▸ **HOW TO COMPLETE THIS TASK**
Start at the first line of the material below and retype each line through the one containing "STYLE = 'Children\'s", exactly.

▸ **RECORDS SUPPLIED**

((

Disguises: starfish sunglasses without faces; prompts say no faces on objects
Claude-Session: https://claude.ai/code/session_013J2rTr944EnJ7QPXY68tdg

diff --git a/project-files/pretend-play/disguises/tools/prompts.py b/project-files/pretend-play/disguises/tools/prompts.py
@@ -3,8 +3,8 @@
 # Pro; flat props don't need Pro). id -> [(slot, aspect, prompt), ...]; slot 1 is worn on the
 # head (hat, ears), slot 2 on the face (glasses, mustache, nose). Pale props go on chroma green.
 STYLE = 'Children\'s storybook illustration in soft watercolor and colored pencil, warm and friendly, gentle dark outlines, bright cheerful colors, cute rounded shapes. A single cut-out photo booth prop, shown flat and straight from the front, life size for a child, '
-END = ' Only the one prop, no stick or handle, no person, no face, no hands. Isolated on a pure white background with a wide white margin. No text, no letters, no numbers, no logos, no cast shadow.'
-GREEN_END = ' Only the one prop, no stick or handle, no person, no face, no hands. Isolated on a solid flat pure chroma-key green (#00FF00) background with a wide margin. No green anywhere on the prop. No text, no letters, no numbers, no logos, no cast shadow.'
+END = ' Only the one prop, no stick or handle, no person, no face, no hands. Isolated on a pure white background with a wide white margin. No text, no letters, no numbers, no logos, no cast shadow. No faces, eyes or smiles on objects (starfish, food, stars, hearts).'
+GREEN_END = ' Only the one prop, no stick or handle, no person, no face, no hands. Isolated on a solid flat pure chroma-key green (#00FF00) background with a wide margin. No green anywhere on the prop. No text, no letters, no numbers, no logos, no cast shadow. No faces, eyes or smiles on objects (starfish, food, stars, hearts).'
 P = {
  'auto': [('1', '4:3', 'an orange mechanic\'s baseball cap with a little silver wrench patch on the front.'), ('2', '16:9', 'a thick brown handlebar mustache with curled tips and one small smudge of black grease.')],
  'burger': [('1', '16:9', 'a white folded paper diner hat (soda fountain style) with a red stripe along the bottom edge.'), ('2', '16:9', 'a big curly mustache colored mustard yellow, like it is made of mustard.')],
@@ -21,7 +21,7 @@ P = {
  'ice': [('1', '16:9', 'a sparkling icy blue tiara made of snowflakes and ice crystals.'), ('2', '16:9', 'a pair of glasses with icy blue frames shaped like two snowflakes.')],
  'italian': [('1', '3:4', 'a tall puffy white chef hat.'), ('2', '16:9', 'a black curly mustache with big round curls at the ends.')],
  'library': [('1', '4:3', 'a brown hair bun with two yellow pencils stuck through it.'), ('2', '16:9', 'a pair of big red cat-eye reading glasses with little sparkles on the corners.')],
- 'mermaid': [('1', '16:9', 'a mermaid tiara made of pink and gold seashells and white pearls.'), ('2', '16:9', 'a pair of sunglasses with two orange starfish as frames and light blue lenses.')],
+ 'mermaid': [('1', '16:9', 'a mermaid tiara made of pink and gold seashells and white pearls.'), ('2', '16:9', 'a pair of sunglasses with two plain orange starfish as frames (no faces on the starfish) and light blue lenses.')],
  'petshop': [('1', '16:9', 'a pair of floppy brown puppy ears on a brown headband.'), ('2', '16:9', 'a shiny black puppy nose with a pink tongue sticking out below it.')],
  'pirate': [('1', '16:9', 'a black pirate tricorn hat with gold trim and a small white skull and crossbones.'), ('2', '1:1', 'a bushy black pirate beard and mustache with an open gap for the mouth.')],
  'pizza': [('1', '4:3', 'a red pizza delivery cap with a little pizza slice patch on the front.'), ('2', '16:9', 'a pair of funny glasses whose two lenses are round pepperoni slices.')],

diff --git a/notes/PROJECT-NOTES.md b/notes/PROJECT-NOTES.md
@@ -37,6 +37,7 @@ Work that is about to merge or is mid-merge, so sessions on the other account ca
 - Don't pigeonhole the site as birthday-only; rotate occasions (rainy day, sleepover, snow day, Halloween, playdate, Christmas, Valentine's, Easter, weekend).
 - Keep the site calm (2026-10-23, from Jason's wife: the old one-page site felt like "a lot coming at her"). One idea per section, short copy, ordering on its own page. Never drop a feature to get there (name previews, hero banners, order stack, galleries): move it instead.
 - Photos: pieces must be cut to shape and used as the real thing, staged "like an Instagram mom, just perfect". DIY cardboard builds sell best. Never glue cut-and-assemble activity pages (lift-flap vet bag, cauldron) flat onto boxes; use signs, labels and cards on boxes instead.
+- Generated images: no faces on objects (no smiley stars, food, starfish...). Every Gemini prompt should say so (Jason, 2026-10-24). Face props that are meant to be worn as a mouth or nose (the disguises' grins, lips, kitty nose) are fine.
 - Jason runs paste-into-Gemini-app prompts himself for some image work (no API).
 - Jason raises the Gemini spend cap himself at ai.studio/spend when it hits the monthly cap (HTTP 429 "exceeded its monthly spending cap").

))

▸ **SOLUTION FOR THIS PROBLEM**
Disguises: starfish sunglasses without faces; prompts say no faces on objects
Claude-Session: https://claude.ai/code/session_013J2rTr944EnJ7QPXY68tdg

diff --git a/project-files/pretend-play/disguises/tools/prompts.py b/project-files/pretend-play/disguises/tools/prompts.py
@@ -3,8 +3,8 @@
 # Pro; flat props don't need Pro). id -> [(slot, aspect, prompt), ...]; slot 1 is worn on the
 # head (hat, ears), slot 2 on the face (glasses, mustache, nose). Pale props go on chroma green.
 STYLE = 'Children\'s storybook illustration in soft watercolor and colored pencil, warm and friendly, gentle dark outlines, bright cheerful colors, cute rounded shapes. A single cut-out photo booth prop, shown flat and straight from the front, life size for a child, '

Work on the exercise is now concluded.